Luca de Alfaro wrote:
For one thing, this would delegate spam fighting
almost entirely to a cadre
of editors: others, even though they are motivated contributors, would not
bother manually checking the latest page for every page they read, and thus,
they would not discover whether the latest page is altered. The "good
samaritan" phenomenon of people casually landing on a page, and fixing it,
would be much reduced.
This is a circular argument, though :-) , as the current last
edit/default view policy is what makes things such as link-spamming
effective. And while I agree discouraging casual contributions is a
very important concern, one could also play devil's advocate and point
out its drawbacks, particularly the accretion of small nibblets of
information on an article until whatever style it once had is ruined.
But in any case I completely agree that more data is needed, and very
likely different policies may be warranted across different Wikipedias
(or within the same Wikipedia at different stages of its development).

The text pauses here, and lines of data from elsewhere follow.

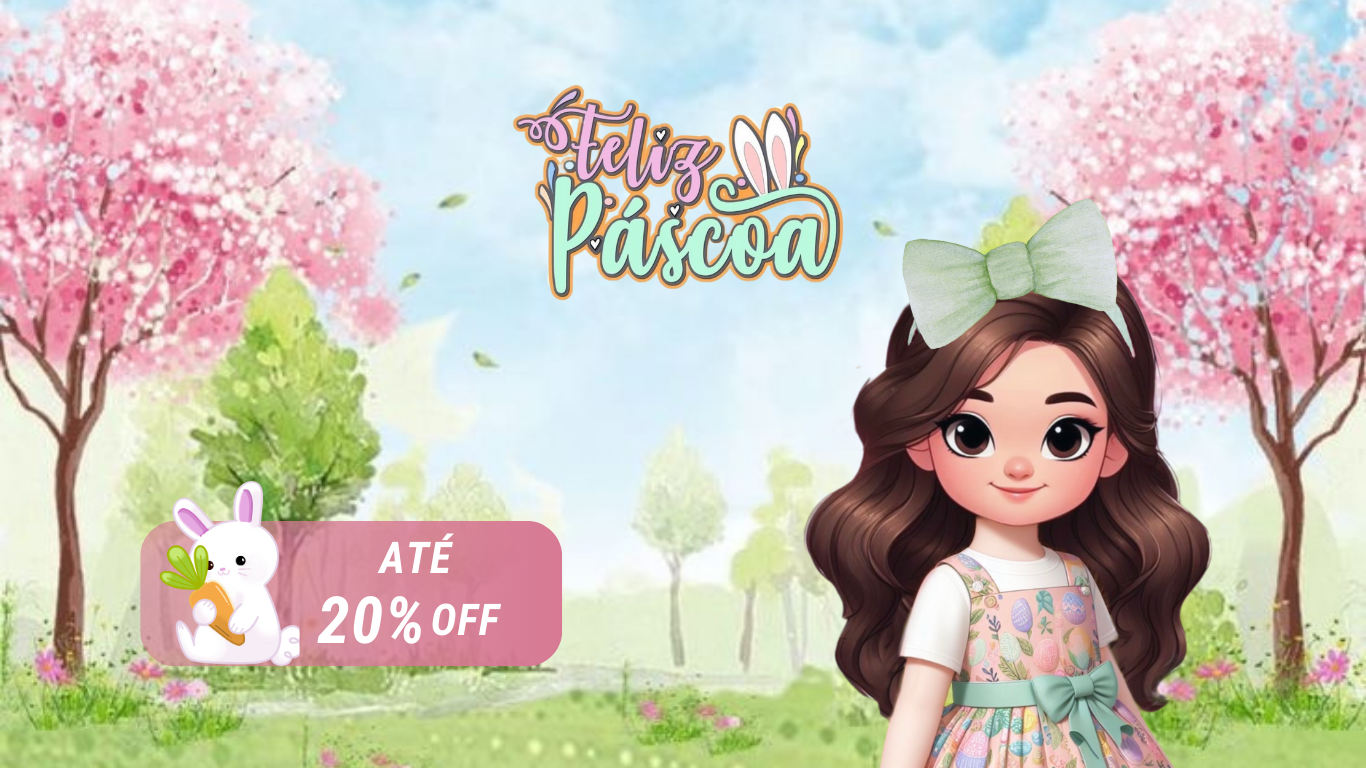
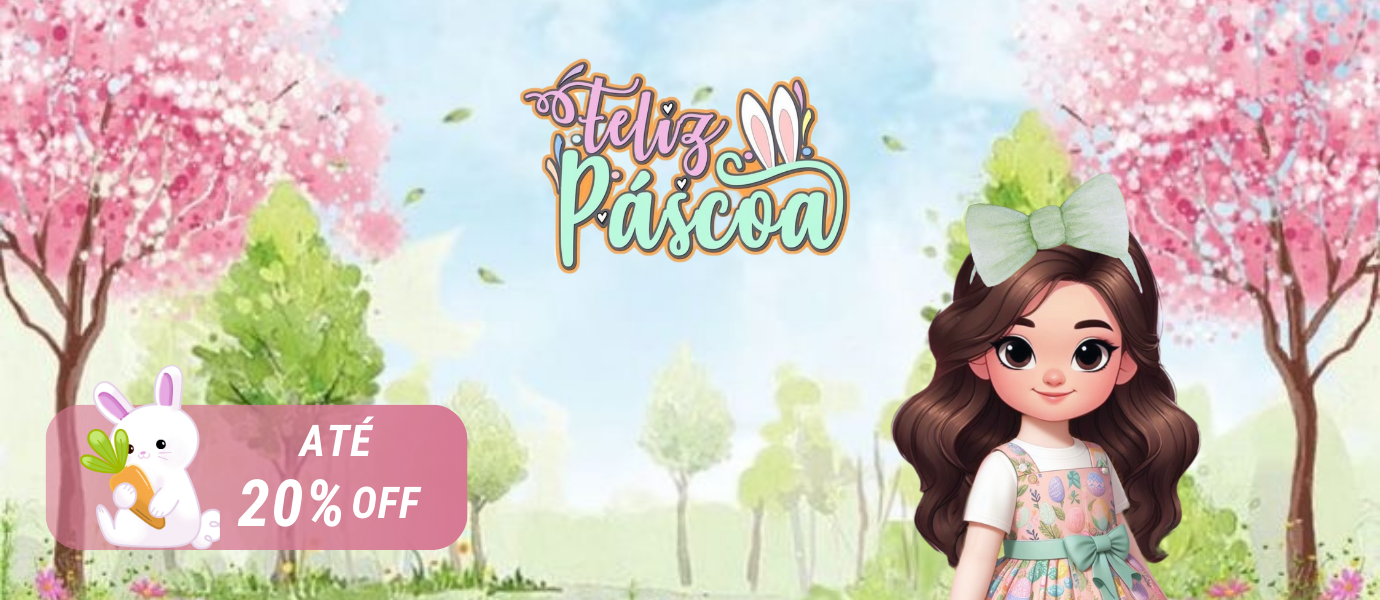
feat: criado passos iniciais da pagina de carrinho

diff --git a/src/components/Header/Drawer.tsx b/src/components/Header/Drawer.tsx
@@ -2,19 +2,21 @@
 
 import { colors } from "@/styles/colors";
 import { useState } from "react";
+
 import {
-  FaHeart,
   FaHome,
   FaInfo,
-  FaShoppingBasket,
-  FaShoppingCart,
   FaTimes,
+  FaHeart,
+  FaShoppingCart,
+  FaShoppingBasket,
 } from "react-icons/fa";
 import { FaGear } from "react-icons/fa6";
-import { GrCatalog } from "react-icons/gr";
-import { IoMdMenu } from "react-icons/io";
-import { DrawerOption } from "./DrawerOption";
 import { FiLogIn } from "react-icons/fi";
+import { IoMdMenu } from "react-icons/io";
+import { GrCatalog } from "react-icons/gr";
+
+import { DrawerOption } from "./DrawerOption";
 
 export function Drawer() {
   const [isOpen, setIsOpen] = useState(false);
@@ -51,42 +53,42 @@ export function Drawer() {
             </h4>
           </div>
 
-          <DrawerOption.Container>
+          <DrawerOption.Container href="/" onClick={toggleDrawer}>
             <DrawerOption.Icon icon={FaHome} />
             <DrawerOption.Title>Inicio</DrawerOption.Title>
           </DrawerOption.Container>
 
-          <DrawerOption.Container>
+          <DrawerOption.Container href="/produtos" onClick={toggleDrawer}>
             <DrawerOption.Icon icon={GrCatalog} />
-            <DrawerOption.Title>Catálog</DrawerOption.Title>
+            <DrawerOption.Title>Catálogo</DrawerOption.Title>
           </DrawerOption.Container>
 
-          <DrawerOption.Container>
+          <DrawerOption.Container href="/sobre" onClick={toggleDrawer}>
             <DrawerOption.Icon icon={FaInfo} />
             <DrawerOption.Title>Sobre nós</DrawerOption.Title>
           </DrawerOption.Container>
 
-          <DrawerOption.Container>
+          <DrawerOption.Container href="/pedidos" onClick={toggleDrawer}>
             <DrawerOption.Icon icon={FaShoppingBasket} />
             <DrawerOption.Title>Pedidos</DrawerOption.Title>
           </DrawerOption.Container>
 
-          <DrawerOption.Container>
+          <DrawerOption.Container href="carrinho" onClick={toggleDrawer}>
             <DrawerOption.Icon icon={FaShoppingCart} />
             <DrawerOption.Title>Carrinho</DrawerOption.Title>
           </DrawerOption.Container>
 
-          <DrawerOption.Container>
+          <DrawerOption.Container href="favoritos" onClick={toggleDrawer}>
             <DrawerOption.Icon icon={FaHeart} />
             <DrawerOption.Title>Favoritos</DrawerOption.Title>
           </DrawerOption.Container>
 
-          <DrawerOption.Container>
+          <DrawerOption.Container href="configuracoes" onClick={toggleDrawer}>
             <DrawerOption.Icon icon={FaGear} />
             <DrawerOption.Title>Configurações</DrawerOption.Title>
           </DrawerOption.Container>
 
-          <DrawerOption.Container>
+          <DrawerOption.Container href="/login" onClick={toggleDrawer}>
             <DrawerOption.Icon icon={FiLogIn} />
             <DrawerOption.Title>Faça Login</DrawerOption.Title>
           </DrawerOption.Container>

diff --git a/src/app/carrinho/page.tsx b/src/app/carrinho/page.tsx
@@ -1,0 +1,37 @@
+import Link from "next/link";
+
+export default function Cart() {
+  return (
+    <div className="pb-10 min-h-80-vh border-b-2 border-b-text-900 border-opacity-50 px-4">
+      <h1 className="w-full mt-6 mb-6 text-center font-bold text-3xl">
+        Carrinho de compras
+      </h1>
+
+      <div className="w-full max-w-1380 mx-auto flex flex-col gap-4 items-center">
+        <h2 className="text-2xl font-medium">Carrinho vazio!</h2>
+
+        <p className="text-lg text-center">
+          Você ainda não está logado(a) em nossa plataforma.
+        </p>
+
+        <p className="text-lg text-center">
+          Que tal fazer o seu login para aproveitar as nossas ofertas?
+        </p>
+
+        <Link
+          className="w-44 h-12 flex items-center justify-center rounded-md bg-pink-900 text-white font-semibold text-lg hover:opacity-80"
+          href="/login"
+        >
+          Entrar
+        </Link>
+
+        <Link
+          className="w-44 h-12 flex items-center justify-center rounded-md bg-white text-text-900 font-medium text-lg border-2 border-pink-900 hover:bg-pink-900 hover:text-white"
+          href="/cadastro"
+        >
+          Inscrever-se
+        </Link>
+      </div>
+    </div>
+  );
+}

diff --git a/src/components/Banners/index.tsx b/src/components/Banners/index.tsx
@@ -1,8 +1,8 @@
 import { Carousel } from "./Carousel";
 
-import bannerOne from "../../../public/home-pascoa.png";
-import bannerTwo from "../../../public/home-bem-vindo.png";
-import bannerThree from "../../../public/home-pascoa.png";
+import bannerBoasVindas from "../../../public/home-boas-vindas.png";
+import bannerPascoa from "../../../public/home-pascoa.png";
+import bannerHomePrazos from "../../../public/home-prazos.png";
 
 import { StaticImageData } from "next/image";
 
@@ -12,9 +12,9 @@ interface Image {
 }
 
 const images: Image[] = [
-  { image: bannerOne, name: "Banner Tema Páscoa" },
-  { image: bannerTwo, name: "Banner Tema Páscoa 1" },
-  { image: bannerThree, name: "Banner Tema Páscoa 2" },
+  { image: bannerBoasVindas, name: "Banner de Boas Vindas" },
+  { image: bannerPascoa, name: "Banner Tema Páscoa" },
+  { image: bannerHomePrazos, name: "Banner Prazos de envio" },
 ];
 
 export function TopBanners() {

diff --git a/src/components/Header/DrawerOption.tsx b/src/components/Header/DrawerOption.tsx
@@ -1,12 +1,28 @@
-import { colors } from "@/styles/colors";
+import Link from "next/link";
+
 import { ReactNode } from "react";
+
+import { colors } from "@/styles/colors";
+
 import { IconType } from "react-icons";
 
-function DrawerOptionContainer({ children }: { children: ReactNode }) {
+function DrawerOptionContainer({
+  href,
+  onClick = () => {},
+  children,
+}: {
+  href: string;
+  onClick: () => void;
+  children: ReactNode;
+}) {
   return (
-    <div className="w-full flex items-center gap-2 shadow-shadow_white p-2 rounded-md opacity-80 hover:opacity-100 cursor-pointer">
+    <Link
+      className="w-full flex items-center gap-2 shadow-shadow_white p-2 rounded-md opacity-80 hover:opacity-100 cursor-pointer"
+      href={href}
+      onClick={onClick}
+    >
       {children}
-    </div>
+    </Link>
   );
 }
 

diff --git a/src/components/NavigationCatalog/index.tsx b/src/components/NavigationCatalog/index.tsx
@@ -8,6 +8,7 @@ import {
 } from "react-icons/fa";
 
 import { NavOption } from "./NavOptions";
+import Link from "next/link";
 
 export function NavigationCatalog() {
   return (
@@ -43,9 +44,12 @@ export function NavigationCatalog() {
           Conheça o nosso catálogo
         </h2>
 
-        <button className="w-60 h-14 flex items-center justify-center gap-3 bg-white font-semibold text-xl rounded-lg shadow-default cursor-pointer hover:opacity-75">
+        <Link
+          className="w-60 h-14 flex items-center justify-center gap-3 bg-white font-semibold text-xl rounded-lg shadow-default cursor-pointer hover:opacity-75"
+          href="/produtos"
+        >
           VER TUDO <FaArrowRight color={colors.text[900]} size="1.5rem" />
-        </button>
+        </Link>
       </div>
     </section>
   );

diff --git a/src/components/Footer/index.tsx b/src/components/Footer/index.tsx
@@ -8,9 +8,10 @@ import imageMandaBem from "../../../public/manda-bem.png";
 import imageCorreios from "../../../public/correios.png";
 
 import { FaInstagram, FaWhatsapp } from "react-icons/fa";
+
 import { FooterItem } from "./FooterItem";
-import { FooterContent } from "./FooterContent";
 import { FooterLink } from "./FooterLink";
+import { FooterContent } from "./FooterContent";
 
 const linkWhatsapp: string = "https://wa.me/message/TYVKBL6PIX7TL1";
 const linkInstagram: string =

diff --git a/src/components/Header/index.tsx b/src/components/Header/index.tsx
@@ -1,12 +1,14 @@
+import Image from "next/image";
+
+import { Fragment } from "react";
+
 import { colors } from "@/styles/colors";
+
 import { FaSearch, FaShoppingCart } from "react-icons/fa";
 
 import logo from "../../../public/logo-header.png";
-import Image from "next/image";
 
 import { Input } from "../Input";
-
-import { Fragment } from "react";
 import { Drawer } from "./Drawer";
 
 export function Header() {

Here are some possible determinants of when an article's default view
should be its last flagged revision, which lend themselves naturally
to configuration options on the extension:
* after an article has been featured
* after an article has accumulated X # of stable revisions
* if an article is in a poorly covered category (this option should
support recursive flagging down the category tree)
More determinants can probably be suggested or uncovered after the
extension has been deployed.